I have experienced the highs and lows of the mental health system, but eventually I met the therapist who “made the difference” and she introduced me to self-care. I couldn’t bear it, understand it or do it, as I’d always avoided uncomfortable thoughts and feelings. I was much better at berating and criticising myself than I was at being kind to myself. Self-care felt completely unnatural and alien. But little by little I started to understand that with help and practice I could start to adopt a new way of thinking.
In 2016 I became unwell after the birth of my 3rd child and had to spend several months in hospital. I was fortunate enough to be admitted to a mother and baby unit although the nearest bed was 80 miles away from home. While I was away some friends sent me a box full of goodies- magazines, chocolate, lip balm, etc. The contents were lovely, but of course what I remember the most is the true gesture of thought and kindness. Sometimes we don’t know exactly what struggles others are going through but we can still try and connect, even if we can’t see them or speak to them. Feeling that someone genuinely cares can make all the difference.

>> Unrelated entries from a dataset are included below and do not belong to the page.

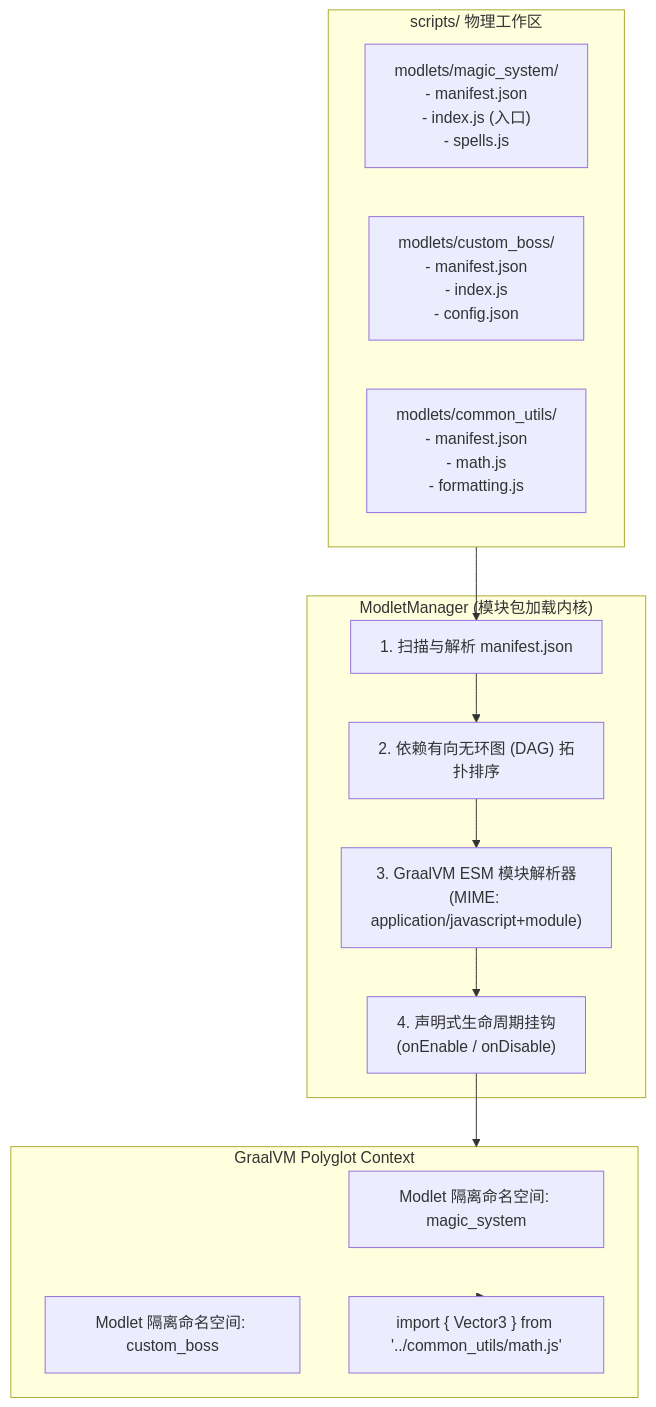
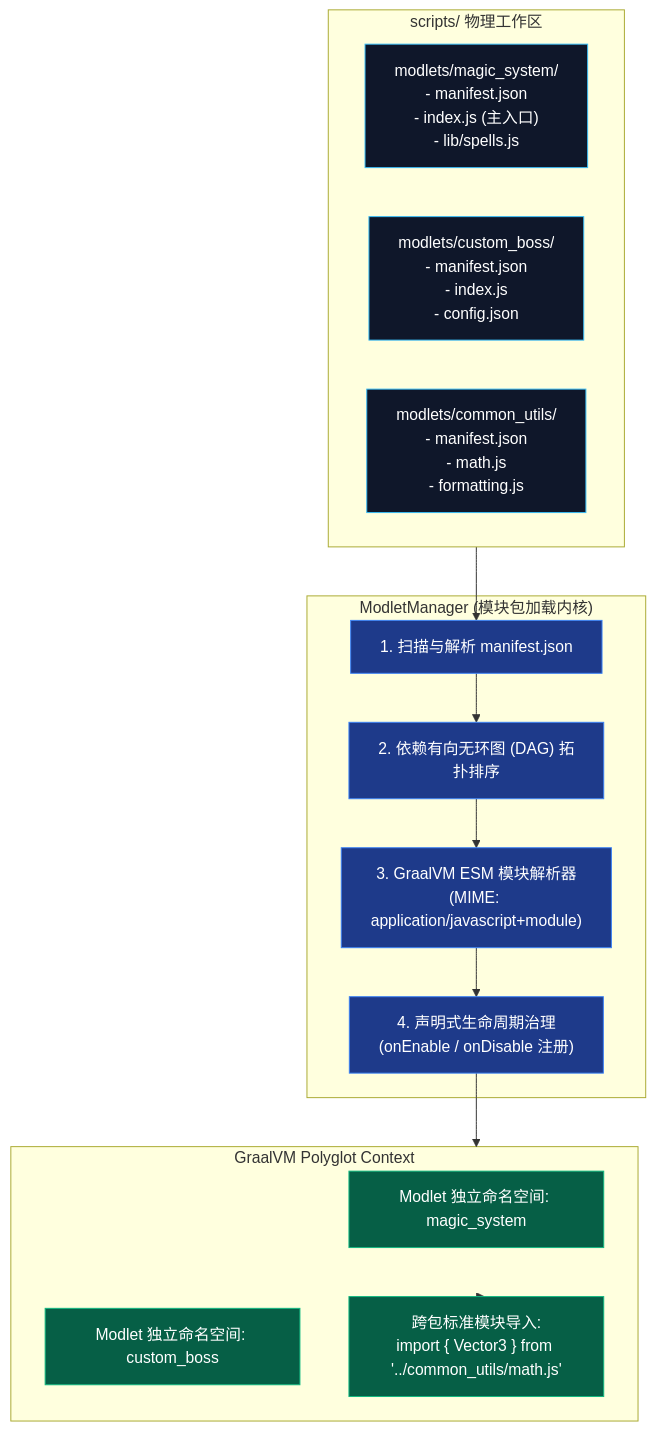
Before and after one commit to nooooocato/graal-agent: the diagram in docs/new_base/Module-ESM-Modlet-System.md, drawn with Mermaid. The commit also changed other lines of this file and 16 other files, not shown here.

````diff
--- a/docs/new_base/Module-ESM-Modlet-System.md
+++ b/docs/new_base/Module-ESM-Modlet-System.md
@@ -23,28 +23,32 @@
 ```mermaid
 flowchart TD
+    classDef dir fill:#0f172a,stroke:#38bdf8,color:#fff
+    classDef loader fill:#1e3a8a,stroke:#3b82f6,color:#fff
+    classDef rt fill:#065f46,stroke:#10b981,color:#fff
+
     subgraph ScriptsRoot["scripts/ 物理工作区"]
-        ModA["modlets/magic_system/\n- manifest.json\n- index.js (入口)\n- spells.js"]
-        ModB["modlets/custom_boss/\n- manifest.json\n- index.js\n- config.json"]
-        Shared["modlets/common_utils/\n- manifest.json\n- math.js\n- formatting.js"]
+        ModA["modlets/magic_system/\n- manifest.json\n- index.js (主入口)\n- lib/spells.js"]:::dir
+        ModB["modlets/custom_boss/\n- manifest.json\n- index.js\n- config.json"]:::dir
+        Shared["modlets/common_utils/\n- manifest.json\n- math.js\n- formatting.js"]:::dir
     end
 
     subgraph ModletLoader["ModletManager (模块包加载内核)"]
-        Scan["1. 扫描与解析 manifest.json"]
-        DAG["2. 依赖有向无环图 (DAG) 拓扑排序"]
-        Resolve["3. GraalVM ESM 模块解析器\n(MIME: application/javascript+module)"]
-        Lifecycle["4. 声明式生命周期挂钩\n(onEnable / onDisable)"]
+        Scan["1. 扫描与解析 manifest.json"]:::loader
+        DAG["2. 依赖有向无环图 (DAG) 拓扑排序"]:::loader
+        Resolve["3. GraalVM ESM 模块解析器\n(MIME: application/javascript+module)"]:::loader
+        Lifecycle["4. 声明式生命周期治理\n(onEnable / onDisable 注册)"]:::loader
     end
 
     subgraph Runtime["GraalVM Polyglot Context"]
-        ScopeA["Modlet 隔离命名空间: magic_system"]
-        ScopeB["Modlet 隔离命名空间: custom_boss"]
-        Import["import { Vector3 } from '../common_utils/math.js'"]
+        ScopeA["Modlet 独立命名空间: magic_system"]:::rt
+        ScopeB["Modlet 独立命名空间: custom_boss"]:::rt
+        Import["跨包标准模块导入:\nimport { Vector3 } from '../common_utils/math.js'"]:::rt
     end
 
     ScriptsRoot --> Scan
     Scan --> DAG
     DAG --> Resolve
     Resolve --> Lifecycle
     Lifecycle --> Runtime
     Runtime --> Import
 ```
````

Self-care for me is accepting that recovery is a process not a full-stop, and I am a service user not a mental health professional. I have created self-care matters because I believe it’s the small things that have the biggest impact and it’s the little things that can make or break someone’s day.